I first encountered Kevin Sharp in the late 90s when I introduced him as the surprise guest speaker at a country industry seminar I helped organize. By that time, he already had a Top 10 country hit. Kevin Sharp was a for-real, established, well-known country act.
After I introduced him, he made an real connection with all 800 people in the audience, starting with me. Kevin addressed us all from the heart. There was no script. He just brought us into his world and his struggle.
Even then, I could tell that Kevin Sharp felt destined for more – as an artist, as a survivor, as an author, as a person. He exuded a fighting spirit and self-belief that convinced me that he would continue to live his dream of being a performer.
Kevin was already a success at that point. But I noticed that he was still in awe that he had the opportunity to perform, that people around the world listened to his songs. His humility was honest and natural.
Kevin Sharp was proof that good people can accomplish great things and be a positive force for others. As an organization, Make-A-Wish recognized his accomplishments the reason we exist – to give the kids we serve a chance to truly live.
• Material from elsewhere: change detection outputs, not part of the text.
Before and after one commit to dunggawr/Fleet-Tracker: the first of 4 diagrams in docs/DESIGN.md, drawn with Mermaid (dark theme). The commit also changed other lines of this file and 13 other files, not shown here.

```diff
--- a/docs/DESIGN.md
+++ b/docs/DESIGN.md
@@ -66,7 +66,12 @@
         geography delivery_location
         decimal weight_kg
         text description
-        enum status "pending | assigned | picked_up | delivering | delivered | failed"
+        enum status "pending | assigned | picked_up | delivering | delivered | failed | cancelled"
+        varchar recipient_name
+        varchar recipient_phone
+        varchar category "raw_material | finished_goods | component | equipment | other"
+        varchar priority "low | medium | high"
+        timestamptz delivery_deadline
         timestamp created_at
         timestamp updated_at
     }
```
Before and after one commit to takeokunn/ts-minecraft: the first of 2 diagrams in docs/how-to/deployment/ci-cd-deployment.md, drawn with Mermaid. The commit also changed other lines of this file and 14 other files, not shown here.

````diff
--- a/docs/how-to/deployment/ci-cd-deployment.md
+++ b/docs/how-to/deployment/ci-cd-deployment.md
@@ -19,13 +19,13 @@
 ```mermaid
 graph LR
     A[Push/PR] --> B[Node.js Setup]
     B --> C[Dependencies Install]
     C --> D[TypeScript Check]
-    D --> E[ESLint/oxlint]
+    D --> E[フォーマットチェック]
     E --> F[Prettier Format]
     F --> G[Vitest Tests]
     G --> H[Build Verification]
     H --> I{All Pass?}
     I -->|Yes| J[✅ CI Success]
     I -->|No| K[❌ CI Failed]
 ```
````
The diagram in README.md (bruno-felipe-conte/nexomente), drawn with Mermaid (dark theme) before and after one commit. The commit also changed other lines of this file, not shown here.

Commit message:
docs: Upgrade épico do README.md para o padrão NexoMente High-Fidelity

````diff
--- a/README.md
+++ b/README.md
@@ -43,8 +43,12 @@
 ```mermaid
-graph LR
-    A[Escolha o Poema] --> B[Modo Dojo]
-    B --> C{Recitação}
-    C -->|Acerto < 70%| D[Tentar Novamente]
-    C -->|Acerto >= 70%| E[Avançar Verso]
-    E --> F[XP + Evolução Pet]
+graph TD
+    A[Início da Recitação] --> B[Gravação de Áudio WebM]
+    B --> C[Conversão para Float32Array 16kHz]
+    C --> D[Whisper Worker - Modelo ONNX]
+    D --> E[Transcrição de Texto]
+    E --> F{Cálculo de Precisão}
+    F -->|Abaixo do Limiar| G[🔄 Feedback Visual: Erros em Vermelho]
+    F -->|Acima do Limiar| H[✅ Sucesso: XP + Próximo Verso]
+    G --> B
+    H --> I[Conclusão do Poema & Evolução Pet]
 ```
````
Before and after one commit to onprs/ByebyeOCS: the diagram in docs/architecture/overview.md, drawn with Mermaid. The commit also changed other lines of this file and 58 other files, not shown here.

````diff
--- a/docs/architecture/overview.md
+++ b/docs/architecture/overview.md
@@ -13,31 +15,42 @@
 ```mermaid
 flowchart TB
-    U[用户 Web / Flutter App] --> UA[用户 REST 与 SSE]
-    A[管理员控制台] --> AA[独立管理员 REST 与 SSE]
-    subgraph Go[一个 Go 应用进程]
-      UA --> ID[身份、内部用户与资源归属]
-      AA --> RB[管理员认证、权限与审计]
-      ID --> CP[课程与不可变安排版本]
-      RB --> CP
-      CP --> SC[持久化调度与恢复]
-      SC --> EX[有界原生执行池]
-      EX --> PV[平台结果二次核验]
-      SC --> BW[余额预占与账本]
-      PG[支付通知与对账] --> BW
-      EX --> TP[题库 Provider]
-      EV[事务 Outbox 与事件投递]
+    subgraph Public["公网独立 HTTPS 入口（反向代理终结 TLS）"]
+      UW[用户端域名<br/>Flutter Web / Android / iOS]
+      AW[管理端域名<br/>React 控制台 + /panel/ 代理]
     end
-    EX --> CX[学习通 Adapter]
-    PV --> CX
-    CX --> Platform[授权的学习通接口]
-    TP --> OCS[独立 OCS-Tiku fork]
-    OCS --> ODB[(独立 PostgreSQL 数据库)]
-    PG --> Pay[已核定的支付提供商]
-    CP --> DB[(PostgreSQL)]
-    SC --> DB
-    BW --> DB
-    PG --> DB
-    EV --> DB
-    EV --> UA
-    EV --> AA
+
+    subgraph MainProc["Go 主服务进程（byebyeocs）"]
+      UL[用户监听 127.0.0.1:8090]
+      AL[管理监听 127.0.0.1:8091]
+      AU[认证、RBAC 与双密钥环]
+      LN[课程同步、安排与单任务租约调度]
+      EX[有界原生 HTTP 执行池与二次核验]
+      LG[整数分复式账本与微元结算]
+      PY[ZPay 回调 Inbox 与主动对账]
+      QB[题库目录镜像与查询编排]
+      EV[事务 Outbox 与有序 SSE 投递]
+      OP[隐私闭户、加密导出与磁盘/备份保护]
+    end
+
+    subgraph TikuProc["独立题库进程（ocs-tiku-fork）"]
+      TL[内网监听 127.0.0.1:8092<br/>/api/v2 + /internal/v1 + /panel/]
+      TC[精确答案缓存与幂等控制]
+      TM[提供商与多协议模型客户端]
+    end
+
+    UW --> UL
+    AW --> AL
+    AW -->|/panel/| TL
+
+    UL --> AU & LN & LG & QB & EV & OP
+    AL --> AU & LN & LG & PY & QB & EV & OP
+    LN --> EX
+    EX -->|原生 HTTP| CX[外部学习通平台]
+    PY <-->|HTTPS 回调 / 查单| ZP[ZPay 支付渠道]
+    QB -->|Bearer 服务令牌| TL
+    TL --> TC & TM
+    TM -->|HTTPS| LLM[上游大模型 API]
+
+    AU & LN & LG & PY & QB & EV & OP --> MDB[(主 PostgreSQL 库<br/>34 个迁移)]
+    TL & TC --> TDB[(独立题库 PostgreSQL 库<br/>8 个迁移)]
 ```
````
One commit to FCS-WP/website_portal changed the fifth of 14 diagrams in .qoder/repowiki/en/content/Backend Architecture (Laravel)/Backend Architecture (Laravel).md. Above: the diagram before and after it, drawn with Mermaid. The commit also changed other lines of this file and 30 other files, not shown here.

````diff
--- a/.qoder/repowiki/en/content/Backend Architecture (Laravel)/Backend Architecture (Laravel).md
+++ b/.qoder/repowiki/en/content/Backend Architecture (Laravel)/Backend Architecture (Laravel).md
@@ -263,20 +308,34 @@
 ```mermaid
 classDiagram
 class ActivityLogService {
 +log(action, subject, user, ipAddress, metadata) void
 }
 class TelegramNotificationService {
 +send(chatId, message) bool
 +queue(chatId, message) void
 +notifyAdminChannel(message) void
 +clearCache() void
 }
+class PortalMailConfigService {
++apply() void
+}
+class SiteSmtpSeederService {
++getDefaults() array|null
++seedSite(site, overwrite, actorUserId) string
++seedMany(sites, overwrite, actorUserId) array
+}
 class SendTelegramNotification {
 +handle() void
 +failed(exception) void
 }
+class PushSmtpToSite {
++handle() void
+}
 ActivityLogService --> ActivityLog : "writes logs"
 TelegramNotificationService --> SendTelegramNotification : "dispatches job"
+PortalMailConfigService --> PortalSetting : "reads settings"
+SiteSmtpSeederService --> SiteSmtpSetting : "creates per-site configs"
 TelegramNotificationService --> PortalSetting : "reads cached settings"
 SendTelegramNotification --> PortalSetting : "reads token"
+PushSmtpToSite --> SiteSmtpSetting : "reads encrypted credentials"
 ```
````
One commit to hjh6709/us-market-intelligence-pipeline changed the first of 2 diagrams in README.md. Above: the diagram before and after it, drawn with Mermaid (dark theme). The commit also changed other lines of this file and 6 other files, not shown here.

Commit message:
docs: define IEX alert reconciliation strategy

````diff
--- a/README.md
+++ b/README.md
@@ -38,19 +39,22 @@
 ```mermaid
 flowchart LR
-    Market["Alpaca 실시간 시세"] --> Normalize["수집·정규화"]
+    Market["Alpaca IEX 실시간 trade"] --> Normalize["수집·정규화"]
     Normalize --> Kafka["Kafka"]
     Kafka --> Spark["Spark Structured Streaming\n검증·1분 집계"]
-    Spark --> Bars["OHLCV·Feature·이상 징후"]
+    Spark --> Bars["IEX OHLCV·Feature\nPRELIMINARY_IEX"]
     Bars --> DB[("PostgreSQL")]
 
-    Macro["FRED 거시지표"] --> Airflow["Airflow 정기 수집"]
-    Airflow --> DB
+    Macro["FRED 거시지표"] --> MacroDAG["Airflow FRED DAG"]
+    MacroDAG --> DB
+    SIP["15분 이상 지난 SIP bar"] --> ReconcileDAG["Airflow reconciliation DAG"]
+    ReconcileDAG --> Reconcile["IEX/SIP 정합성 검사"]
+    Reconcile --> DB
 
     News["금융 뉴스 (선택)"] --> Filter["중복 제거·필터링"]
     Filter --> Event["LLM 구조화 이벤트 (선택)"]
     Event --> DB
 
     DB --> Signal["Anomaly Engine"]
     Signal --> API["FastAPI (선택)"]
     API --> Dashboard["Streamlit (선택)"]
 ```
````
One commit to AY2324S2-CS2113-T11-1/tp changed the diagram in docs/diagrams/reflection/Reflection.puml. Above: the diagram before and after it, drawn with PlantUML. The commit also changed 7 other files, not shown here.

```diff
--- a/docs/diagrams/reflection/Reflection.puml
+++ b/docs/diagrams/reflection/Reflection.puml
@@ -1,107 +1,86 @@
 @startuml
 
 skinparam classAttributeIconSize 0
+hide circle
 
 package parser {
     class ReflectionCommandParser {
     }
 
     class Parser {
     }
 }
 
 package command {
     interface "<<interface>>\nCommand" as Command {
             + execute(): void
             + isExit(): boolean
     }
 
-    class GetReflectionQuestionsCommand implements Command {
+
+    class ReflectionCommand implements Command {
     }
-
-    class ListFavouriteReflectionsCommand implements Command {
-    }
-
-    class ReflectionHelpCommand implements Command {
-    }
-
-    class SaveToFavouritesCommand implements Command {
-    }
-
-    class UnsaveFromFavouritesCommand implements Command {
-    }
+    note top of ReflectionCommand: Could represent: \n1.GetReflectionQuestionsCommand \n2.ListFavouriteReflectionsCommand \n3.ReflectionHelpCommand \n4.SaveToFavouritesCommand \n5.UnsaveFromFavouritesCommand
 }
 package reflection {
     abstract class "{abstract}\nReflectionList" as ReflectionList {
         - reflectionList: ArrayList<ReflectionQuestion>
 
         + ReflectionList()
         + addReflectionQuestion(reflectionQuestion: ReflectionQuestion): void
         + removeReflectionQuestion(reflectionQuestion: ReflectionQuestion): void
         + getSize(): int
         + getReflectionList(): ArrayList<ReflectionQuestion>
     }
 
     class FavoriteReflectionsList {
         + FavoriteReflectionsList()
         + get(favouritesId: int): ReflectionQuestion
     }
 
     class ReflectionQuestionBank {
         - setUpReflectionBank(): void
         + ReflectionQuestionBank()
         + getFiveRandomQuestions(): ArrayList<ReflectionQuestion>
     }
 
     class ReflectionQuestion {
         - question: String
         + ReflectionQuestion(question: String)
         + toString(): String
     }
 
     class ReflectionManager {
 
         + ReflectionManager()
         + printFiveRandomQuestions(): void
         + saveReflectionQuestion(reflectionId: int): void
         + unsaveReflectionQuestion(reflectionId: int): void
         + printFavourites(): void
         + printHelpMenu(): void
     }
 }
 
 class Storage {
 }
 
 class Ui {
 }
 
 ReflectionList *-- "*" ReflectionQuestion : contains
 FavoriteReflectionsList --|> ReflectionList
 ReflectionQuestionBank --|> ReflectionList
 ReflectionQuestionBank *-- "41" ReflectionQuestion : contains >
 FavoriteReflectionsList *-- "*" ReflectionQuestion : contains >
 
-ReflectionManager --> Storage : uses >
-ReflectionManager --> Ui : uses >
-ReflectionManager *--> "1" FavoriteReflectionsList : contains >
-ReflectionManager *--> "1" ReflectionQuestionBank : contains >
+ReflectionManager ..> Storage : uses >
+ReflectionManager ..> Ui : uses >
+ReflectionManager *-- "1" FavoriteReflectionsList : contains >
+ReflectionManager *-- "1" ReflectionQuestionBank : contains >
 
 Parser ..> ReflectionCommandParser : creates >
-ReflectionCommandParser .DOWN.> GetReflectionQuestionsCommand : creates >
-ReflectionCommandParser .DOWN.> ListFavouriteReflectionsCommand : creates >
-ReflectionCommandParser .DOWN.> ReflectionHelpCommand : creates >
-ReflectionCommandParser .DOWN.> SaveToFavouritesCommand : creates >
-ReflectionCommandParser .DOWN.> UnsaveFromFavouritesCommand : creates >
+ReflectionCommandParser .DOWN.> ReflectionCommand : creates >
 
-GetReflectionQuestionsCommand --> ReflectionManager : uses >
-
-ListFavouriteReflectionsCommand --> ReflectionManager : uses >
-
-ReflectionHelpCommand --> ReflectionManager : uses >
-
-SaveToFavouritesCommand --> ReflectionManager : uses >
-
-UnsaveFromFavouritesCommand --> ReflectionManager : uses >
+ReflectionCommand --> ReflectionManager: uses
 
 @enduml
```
And as a person, I saw in Kevin a person who did everything possible to lift everyone around him.